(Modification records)
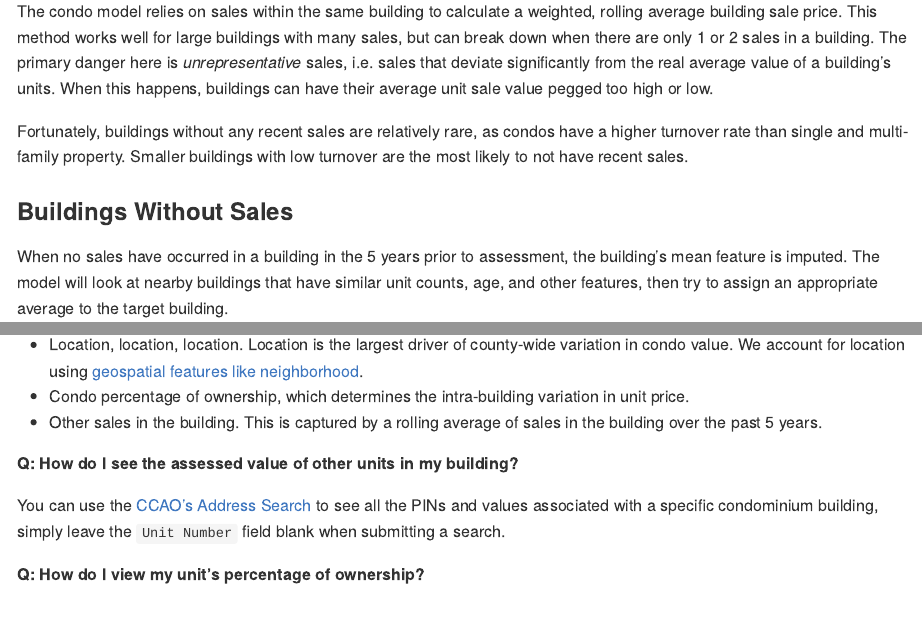
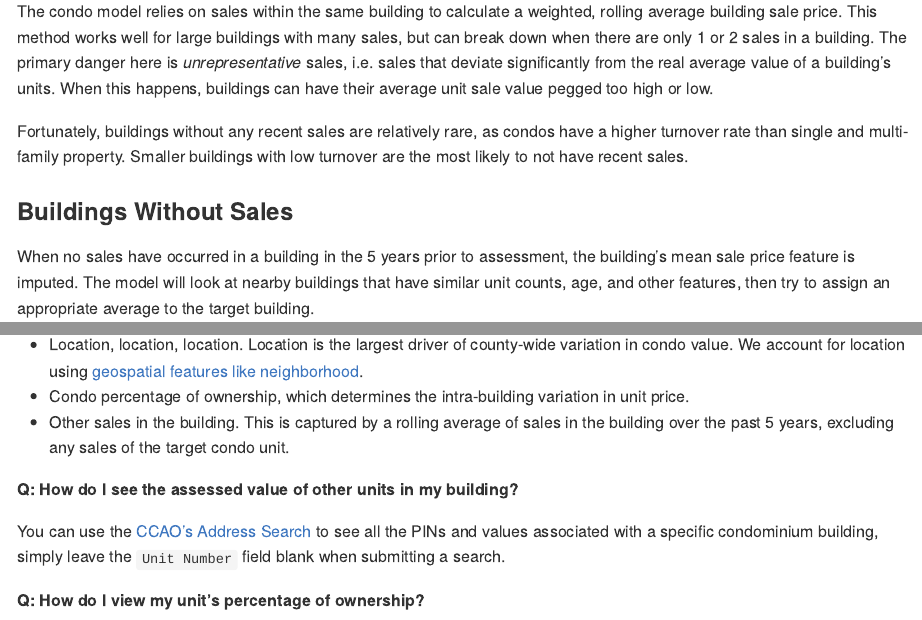
Before and after one commit to ccao-data/model-condo-avm, an R Markdown document (README.Rmd): the page in a window 1100 px wide, from 15900 px down, and a second part further down, joined at a grey line. The pictures show the output file README.md that the author committed with the source, drawn offline in the style of GitHub.

Commit message:
Edit README language

```diff
--- a/README.Rmd
+++ b/README.Rmd
@@ -258,7 +258,7 @@ Fortunately, buildings without any recent sales are relatively rare, as condos h
 
 ### Buildings Without Sales
 
-When no sales have occurred in a building in the 5 years prior to assessment, the building's mean feature is imputed. The model will look at nearby buildings that have similar unit counts, age, and other features, then try to assign an appropriate average to the target building.
+When no sales have occurred in a building in the 5 years prior to assessment, the building's mean sale price feature is imputed. The model will look at nearby buildings that have similar unit counts, age, and other features, then try to assign an appropriate average to the target building.
 
 Most of the time, this technique produces reasonable results. However, buildings without sales still go through an additional round of review to ensure the accuracy of individual unit values.
 
@@ -272,7 +272,7 @@ As with the [residential model](https://github.com/ccao-data/model-res-avm), the
 
 * Location, location, location. Location is the largest driver of county-wide variation in condo value. We account for location using [geospatial features like neighborhood](#features-used).
 * Condo percentage of ownership, which determines the intra-building variation in unit price.
-* Other sales in the building. This is captured by a rolling average of sales in the building over the past 5 years.
+* Other sales in the building. This is captured by a rolling average of sales in the building over the past 5 years, excluding any sales of the target condo unit.
 
 **Q: How do I see the assessed value of other units in my building?**
 
```
Also changed, not shown: README.md.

#### EXERCISE DIRECTIONS
Each line that holds the word "average" should be extracted from the records.

#### WRITTEN SOLUTION
-When no sales have occurred in a building in the 5 years prior to assessment, the building's mean feature is imputed. The model will look at nearby buildings that have similar unit counts, age, and other features, then try to assign an appropriate average to the target building.
+When no sales have occurred in a building in the 5 years prior to assessment, the building's mean sale price feature is imputed. The model will look at nearby buildings that have similar unit counts, age, and other features, then try to assign an appropriate average to the target building.
-* Other sales in the building. This is captured by a rolling average of sales in the building over the past 5 years.
+* Other sales in the building. This is captured by a rolling average of sales in the building over the past 5 years, excluding any sales of the target condo unit.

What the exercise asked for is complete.